Problem details ▸
Filter the listing below, copying every line in which the word "left" appears.

Provided material ▸
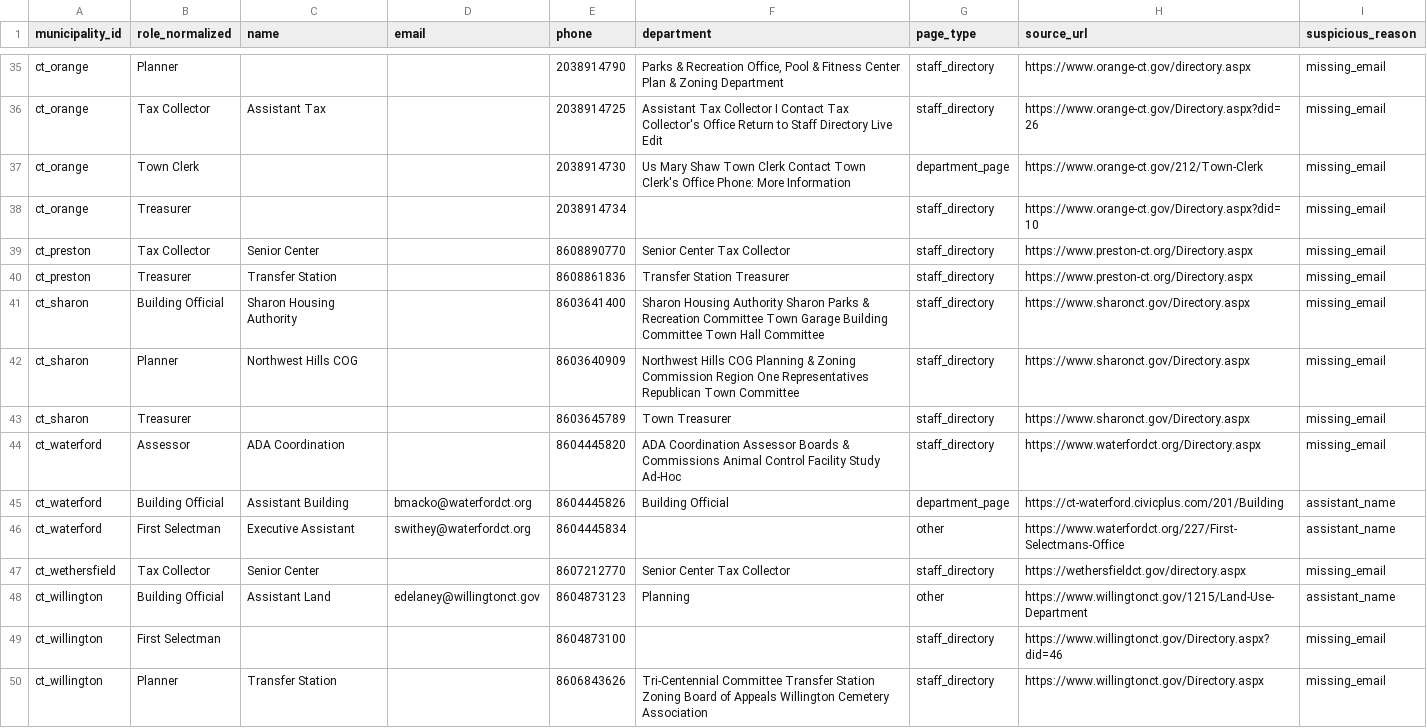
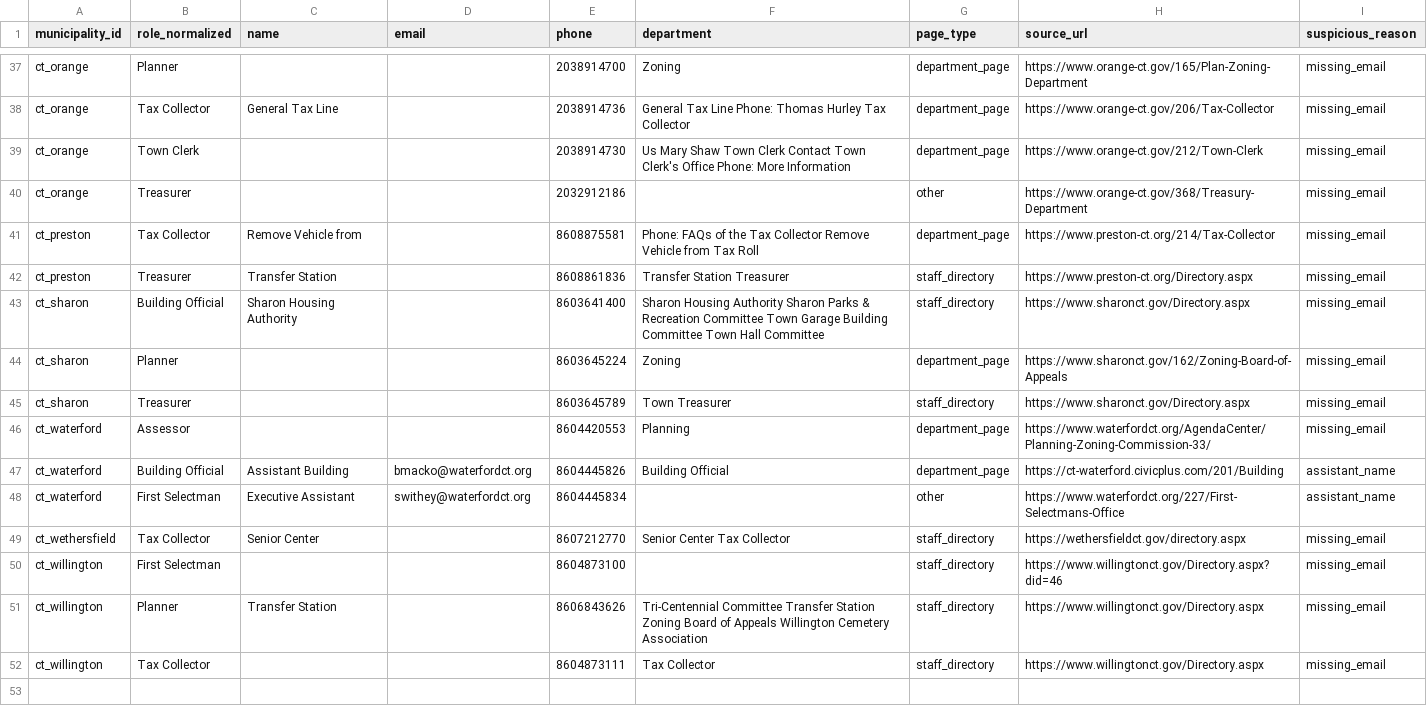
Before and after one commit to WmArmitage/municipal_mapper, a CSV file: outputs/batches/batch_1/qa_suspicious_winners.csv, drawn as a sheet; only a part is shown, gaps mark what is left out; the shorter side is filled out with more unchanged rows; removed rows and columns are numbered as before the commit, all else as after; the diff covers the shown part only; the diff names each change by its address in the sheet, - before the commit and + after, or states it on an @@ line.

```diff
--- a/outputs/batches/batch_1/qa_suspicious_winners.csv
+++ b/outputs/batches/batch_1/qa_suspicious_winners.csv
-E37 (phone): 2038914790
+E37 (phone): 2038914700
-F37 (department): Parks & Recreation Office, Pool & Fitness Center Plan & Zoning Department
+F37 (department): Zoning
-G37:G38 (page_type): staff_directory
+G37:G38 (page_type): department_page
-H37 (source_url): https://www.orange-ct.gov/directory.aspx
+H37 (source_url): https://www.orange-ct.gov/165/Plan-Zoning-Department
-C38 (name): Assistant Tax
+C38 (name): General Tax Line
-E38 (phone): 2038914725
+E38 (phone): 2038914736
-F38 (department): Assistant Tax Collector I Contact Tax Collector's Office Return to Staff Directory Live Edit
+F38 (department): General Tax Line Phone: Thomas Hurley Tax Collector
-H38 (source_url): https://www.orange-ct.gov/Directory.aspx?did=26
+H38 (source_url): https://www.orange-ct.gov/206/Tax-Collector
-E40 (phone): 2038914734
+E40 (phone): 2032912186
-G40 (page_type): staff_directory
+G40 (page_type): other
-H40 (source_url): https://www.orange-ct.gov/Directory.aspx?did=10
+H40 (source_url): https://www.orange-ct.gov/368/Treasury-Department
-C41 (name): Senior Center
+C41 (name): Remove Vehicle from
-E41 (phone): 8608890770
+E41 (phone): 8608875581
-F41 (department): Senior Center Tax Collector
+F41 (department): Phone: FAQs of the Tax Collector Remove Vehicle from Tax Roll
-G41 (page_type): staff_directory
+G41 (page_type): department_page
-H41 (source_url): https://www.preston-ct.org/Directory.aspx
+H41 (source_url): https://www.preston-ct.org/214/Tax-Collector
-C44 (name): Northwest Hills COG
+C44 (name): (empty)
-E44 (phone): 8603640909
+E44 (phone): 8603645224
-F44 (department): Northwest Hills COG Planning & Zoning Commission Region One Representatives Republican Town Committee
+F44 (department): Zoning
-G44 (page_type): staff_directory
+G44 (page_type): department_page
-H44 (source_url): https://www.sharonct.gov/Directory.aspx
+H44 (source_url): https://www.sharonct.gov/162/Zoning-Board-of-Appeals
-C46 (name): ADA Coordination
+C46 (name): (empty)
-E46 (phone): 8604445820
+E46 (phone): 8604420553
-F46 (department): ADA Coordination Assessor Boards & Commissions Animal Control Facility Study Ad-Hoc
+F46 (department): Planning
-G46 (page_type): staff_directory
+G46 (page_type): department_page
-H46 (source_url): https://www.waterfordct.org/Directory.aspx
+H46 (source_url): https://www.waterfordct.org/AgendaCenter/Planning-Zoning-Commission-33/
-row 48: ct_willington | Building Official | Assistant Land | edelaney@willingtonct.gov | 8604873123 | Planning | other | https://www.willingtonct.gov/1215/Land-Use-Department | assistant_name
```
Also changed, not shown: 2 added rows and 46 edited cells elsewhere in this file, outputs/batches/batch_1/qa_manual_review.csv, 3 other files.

--

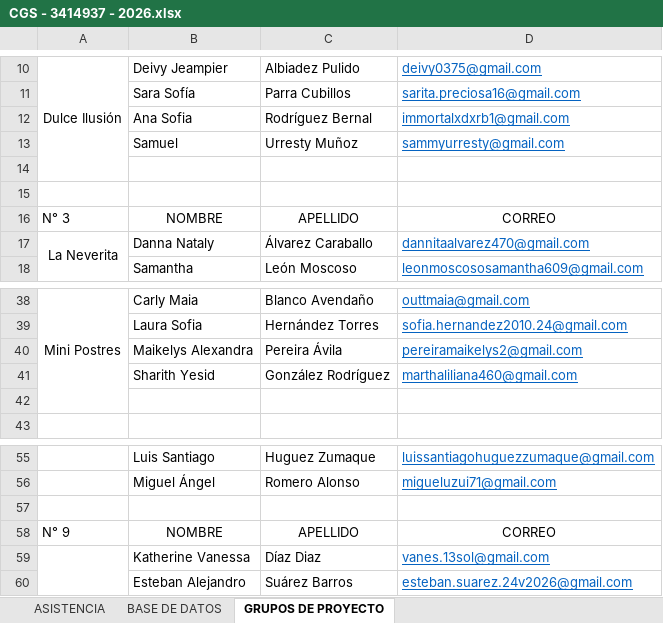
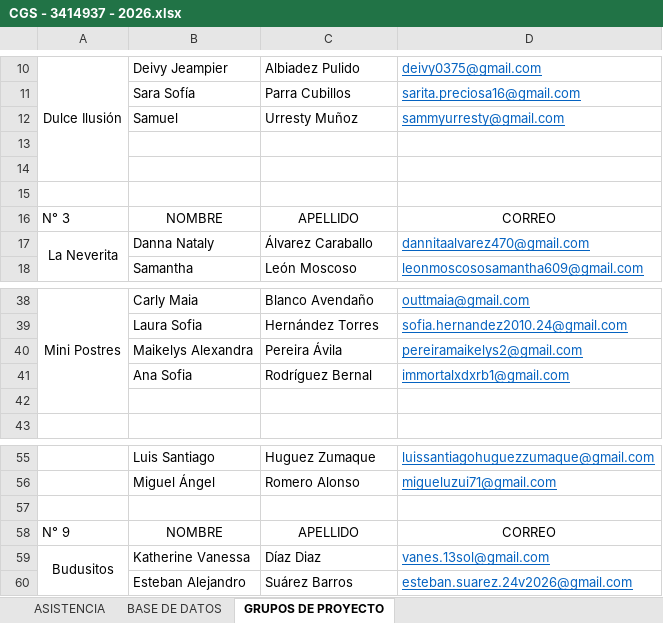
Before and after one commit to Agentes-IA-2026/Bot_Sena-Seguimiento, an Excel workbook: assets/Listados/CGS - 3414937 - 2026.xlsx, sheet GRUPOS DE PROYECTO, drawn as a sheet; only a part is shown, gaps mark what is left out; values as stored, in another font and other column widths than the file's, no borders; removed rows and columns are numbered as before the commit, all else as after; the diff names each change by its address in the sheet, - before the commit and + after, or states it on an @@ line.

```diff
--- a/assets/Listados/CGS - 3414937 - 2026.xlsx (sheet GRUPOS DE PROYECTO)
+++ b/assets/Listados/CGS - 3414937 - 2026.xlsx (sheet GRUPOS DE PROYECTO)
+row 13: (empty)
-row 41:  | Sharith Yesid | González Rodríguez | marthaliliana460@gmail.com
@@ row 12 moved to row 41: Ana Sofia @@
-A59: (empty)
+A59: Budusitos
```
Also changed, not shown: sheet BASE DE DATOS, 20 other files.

Worked solution ▸
Before and after one commit to WmArmitage/municipal_mapper, a CSV file: outputs/batches/batch_1/qa_suspicious_winners.csv, drawn as a sheet; only a part is shown, gaps mark what is left out; the shorter side is filled out with more unchanged rows; removed rows and columns are numbered as before the commit, all else as after; the diff covers the shown part only; the diff names each change by its address in the sheet, - before the commit and + after, or states it on an @@ line.
Before and after one commit to Agentes-IA-2026/Bot_Sena-Seguimiento, an Excel workbook: assets/Listados/CGS - 3414937 - 2026.xlsx, sheet GRUPOS DE PROYECTO, drawn as a sheet; only a part is shown, gaps mark what is left out; values as stored, in another font and other column widths than the file's, no borders; removed rows and columns are numbered as before the commit, all else as after; the diff names each change by its address in the sheet, - before the commit and + after, or states it on an @@ line.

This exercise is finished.